We'll be honest: Google Science Fair entries are a far cry from the model solar systems that you probably saw in elementary school science fairs. So take a look at projects that have done well at the fair in the past to get a sense of what Google looks for – and for a little inspiration.
Some of the past entries have included:
- A capsule that neutralizes the lactose in milk, so you can make your own lactose-free milk at home.
- Using seed extracts to transform polluted water into water that's safe to drink.
- Using leftover banana peels to produce plastic.
- Developing motion sensors to detect nighttime movement and improve safety for people with Alzheimer's.
- Finding more affordable ways to grow crops hydroponically, increasing crop yield at a lower cost to farmers.

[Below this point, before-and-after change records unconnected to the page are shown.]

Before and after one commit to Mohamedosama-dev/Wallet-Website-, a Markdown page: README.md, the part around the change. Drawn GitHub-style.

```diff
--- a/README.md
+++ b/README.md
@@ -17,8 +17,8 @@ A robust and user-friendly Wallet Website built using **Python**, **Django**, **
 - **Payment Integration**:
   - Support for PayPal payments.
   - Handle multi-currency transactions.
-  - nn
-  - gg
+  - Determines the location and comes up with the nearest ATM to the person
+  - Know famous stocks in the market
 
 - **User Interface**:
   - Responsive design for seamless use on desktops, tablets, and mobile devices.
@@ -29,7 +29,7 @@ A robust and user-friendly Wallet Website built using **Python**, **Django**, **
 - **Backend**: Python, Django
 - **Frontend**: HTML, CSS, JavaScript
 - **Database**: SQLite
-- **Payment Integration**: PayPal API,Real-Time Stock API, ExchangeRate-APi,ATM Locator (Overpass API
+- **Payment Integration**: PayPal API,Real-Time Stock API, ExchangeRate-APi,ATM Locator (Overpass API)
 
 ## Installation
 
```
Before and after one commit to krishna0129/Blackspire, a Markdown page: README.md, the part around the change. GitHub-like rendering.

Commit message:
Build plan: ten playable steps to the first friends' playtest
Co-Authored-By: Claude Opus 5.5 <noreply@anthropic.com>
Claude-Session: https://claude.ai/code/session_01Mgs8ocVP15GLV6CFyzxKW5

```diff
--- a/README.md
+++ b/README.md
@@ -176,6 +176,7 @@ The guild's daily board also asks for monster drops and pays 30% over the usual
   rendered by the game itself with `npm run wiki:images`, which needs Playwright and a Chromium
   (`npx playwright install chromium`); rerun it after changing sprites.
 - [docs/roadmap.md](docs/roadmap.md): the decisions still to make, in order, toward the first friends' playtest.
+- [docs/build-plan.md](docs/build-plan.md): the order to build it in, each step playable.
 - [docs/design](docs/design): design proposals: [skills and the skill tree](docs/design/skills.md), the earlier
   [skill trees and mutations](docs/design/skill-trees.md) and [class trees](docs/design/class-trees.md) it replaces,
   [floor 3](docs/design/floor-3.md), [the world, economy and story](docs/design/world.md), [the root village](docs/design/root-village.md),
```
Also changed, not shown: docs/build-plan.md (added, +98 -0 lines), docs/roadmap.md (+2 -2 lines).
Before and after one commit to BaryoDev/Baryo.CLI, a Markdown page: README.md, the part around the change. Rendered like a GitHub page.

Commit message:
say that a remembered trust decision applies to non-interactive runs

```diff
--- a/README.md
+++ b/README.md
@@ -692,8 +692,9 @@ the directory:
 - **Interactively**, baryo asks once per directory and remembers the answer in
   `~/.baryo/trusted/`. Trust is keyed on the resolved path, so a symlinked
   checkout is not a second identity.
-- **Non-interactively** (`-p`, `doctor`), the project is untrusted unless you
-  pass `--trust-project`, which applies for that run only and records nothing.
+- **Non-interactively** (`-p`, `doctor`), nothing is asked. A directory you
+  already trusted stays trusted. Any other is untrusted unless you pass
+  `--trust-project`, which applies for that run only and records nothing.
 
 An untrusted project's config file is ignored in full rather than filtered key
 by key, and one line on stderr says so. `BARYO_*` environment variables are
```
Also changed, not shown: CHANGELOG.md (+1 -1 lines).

Notice a trend? The best-performing projects take a real-world problem, like pollution or lactose intolerance, and find innovative ways to solve it.
Start Brainstorming Your Google Science Fair Project
Because successful Google Science Fair projects address real-world problems, that means your science fair inspiration is all around you. Kenneth Shinozuka – the New York City teen who won a 2014 award with his motion sensors – developed his idea because he wanted to help his grandfather, who had just been diagnosed with Alzheimer's.
Start brainstorming by thinking about what's causing you or your loved ones stress or worry. Or get involved with issues, like pollution or access to food, that impact your community – and what you could do to help.
Once you have a few potential issues you'd like to address, choose one that suits your natural strengths. A whiz with computers? A tech-based project is probably best for you? Ace your bio tests? Maybe a natural science project would work best.
Turn to Others for Help
No one goes from a complex problem to a workable solution all on their own. Google knows that, so there's no rule against getting resources from people with more experience than you. Chat with your science teachers or professors, or a trusted career mentor, about your intention to enter the Google Science Fair, and see if they have any tips to help with your project.
Don't be afraid to enlist your science-minded friends, too. You can enter the Google Science Fair as a group – just, be aware, your age category will be determined by your group's oldest member, even if you'd be in a younger category on your own.
Push Through Early Failures
Even the biggest science genius goes through several rounds of failure before making their award-winning discovery, and your science fair project is no exception. Elif Bilgin, the 2013 award-winner, carried out 10 failed experiments before she finally turned banana peels into a plastic-like substance, and it took 12 tries to get to her final submission.
So don't give up if your experiments don't work right away! Now's the time to turn to your mentor and talk through what you've done so far. Simply chatting about any roadblocks might give you the inspiration you need to push past them.
Get the Details in Order
Finally, make sure you know and understand the rules of the contest so that your experiment gets the shot it deserves. They're fairly straightforward, and you should check out the contest FAQ and read the complete rules here.
This year, submissions close on Dec. 13, and winners will be announced in March, April and May of next year. So get going on your stellar submission – and good luck!
About the Author
Sylvie Tremblay holds a Master of Science in molecular and cellular biology and has years of experience as a cancer researcher and neuroscientist. Before launching her writing business, she worked as a TA and tutored students in biology, chemistry, math and physics.